It only took one day to finish the Booker winner, Julian Barnes' 'A Sense Of An Ending'. I presumed foolishly - the only way to presume things these days - that the ending in a novel so titled would therefore make sense. MMmm. 'Atonement' this ain't.
I can't say that the emotions driving the underlying story really made sense [*** slight spoiler alert***] and for the life of me I can't see how he (the author/protagonist) could be held responsible for the not quite as bad as that climax. So why her anger and why his guilt and angst? And seriously, how the fuck could he ever "get it", if it didn't really involve him (or only marginally) in the first place, he had not heard from or seen any of them (those still alive) for forty years? Is he supposed to be a psychic? OK, he turned to have been a prick, vindictive and nasty (well, she had just dumped him for his best friend), but he didn't really cause what happened to happen. Or was the fact that it didn't make sense, the true sense we are to make of this ending?
Admittedly the observations on growing up, making you so wonderfully comfortable inside the mind of a smart - but maybe not smart enough - late teenager, and growing old in the mind of a slightly snarky old man were astoundingly good. Barnes is very practiced at this confessional stuff, these meandering reminiscences, and he hits the nail on the head about the vagaries of memory and the resultant unreliability of history, and what this means for his author's story here. "If we were in a novel, this wouldn't happen..." someone, the author Anthony or the author Julian, keeps meta-fictionally observing.
Having been reading Tolstoy opinions on Shakespeare on the Kindle as well, (c'mon, it was $0.99 and I was just skimming) I see that the Great Novelist thinks that the Great Playwright is crap, and that his plays make zero sense and miss the point all the time (the source materials were always better, he says) and what he makes the characters do is simply not how people behave - therefore Shakespeare's famed intuition into human nature is a pile of crock and everyone is wrong except Tolstoy. And I have to admit he makes many good points.
So Barnes is claiming with this meta-fiction stuff, that what the people in his novel do is not what people in novels would do... So as Beckett said, "No symbols where none intended", it makes you wonder, if this is not meant to be a novel, why do we keep harping back to The Mother tipping out a "broken" fried egg... Symbol? Intended? I think so.
Oh never-mind, I am probably way off the loop here.

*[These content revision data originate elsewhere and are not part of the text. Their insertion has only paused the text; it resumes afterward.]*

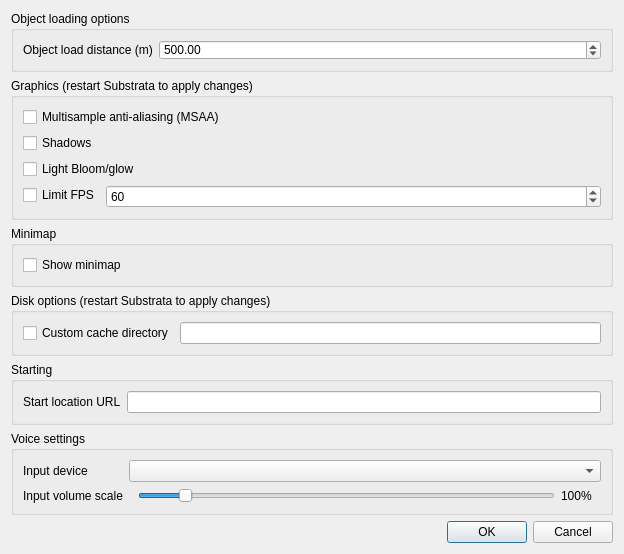
Old version of the form gui_client/MainOptionsDialog.ui in the repository shipilovden/substrata-metasiberia.
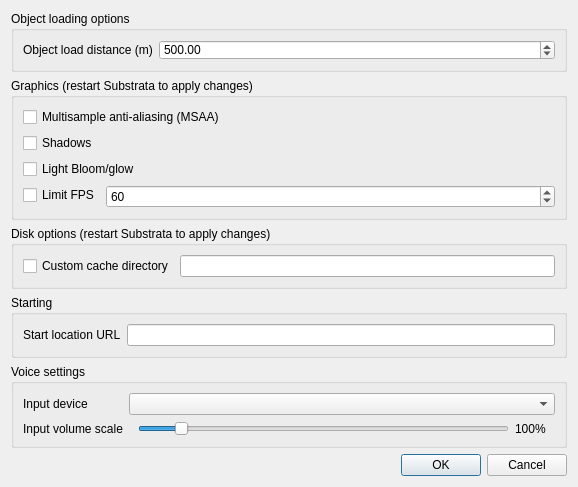
New version of the form. Custom widgets are drawn as their Qt base class.

Commit message: Added expand and collapse buttons for minimap and chat ui. Removed 'show minimap' option from options dialog.

Patch:
```diff
--- a/gui_client/MainOptionsDialog.ui
+++ b/gui_client/MainOptionsDialog.ui
@@ -6,8 +6,8 @@
    <rect>
     <x>0</x>
     <y>0</y>
-    <width>624</width>
-    <height>489</height>
+    <width>578</width>
+    <height>462</height>
    </rect>
   </property>
   <property name="windowTitle">
@@ -126,22 +126,6 @@
      </layout>
     </widget>
    </item>
-   <item>
-    <widget class="QGroupBox" name="groupBox_6">
-     <property name="title">
-      <string>Minimap</string>
-     </property>
-     <layout class="QGridLayout" name="gridLayout_4">
-      <item row="0" column="0">
-       <widget class="QCheckBox" name="showMinimapCheckBox">
-        <property name="text">
-         <string>Show minimap</string>
-        </property>
-       </widget>
-      </item>
-     </layout>
-    </widget>
-   </item>
    <item>
     <widget class="QGroupBox" name="groupBox_3">
      <property name="title">
```
The commit also changes 9 other files.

I probably have missed the point due my infernal obtuseness, or I have overlooked some crucial adjectival phrase that would have gelled it together for me.
Please, don't listen to me, it is a GREAT read for the wonderfully funny and piercingly accurate evocations of those smart kids in school thinking themselves smarter than their teachers, the mating game back in those days (60's, about 10 years before E@L fucked it all up, as it were, for himself) and how not to handle re-unions with ex-girlfriends later in life.
The reason it only took me a day (talk about the compression of time - as Barnes does in this book) is that there are only 150 pages or so in the physical novel. Speaking of senses and endings, it is weird to end a novel and not be able turn the book face-down. Looking at the rear of a Kindle is not the same thing. Closure?
But one cool thing with this book on the Kindle is that it came with the best of Barne's observations on life already highlighted so I didn't have to think for myself.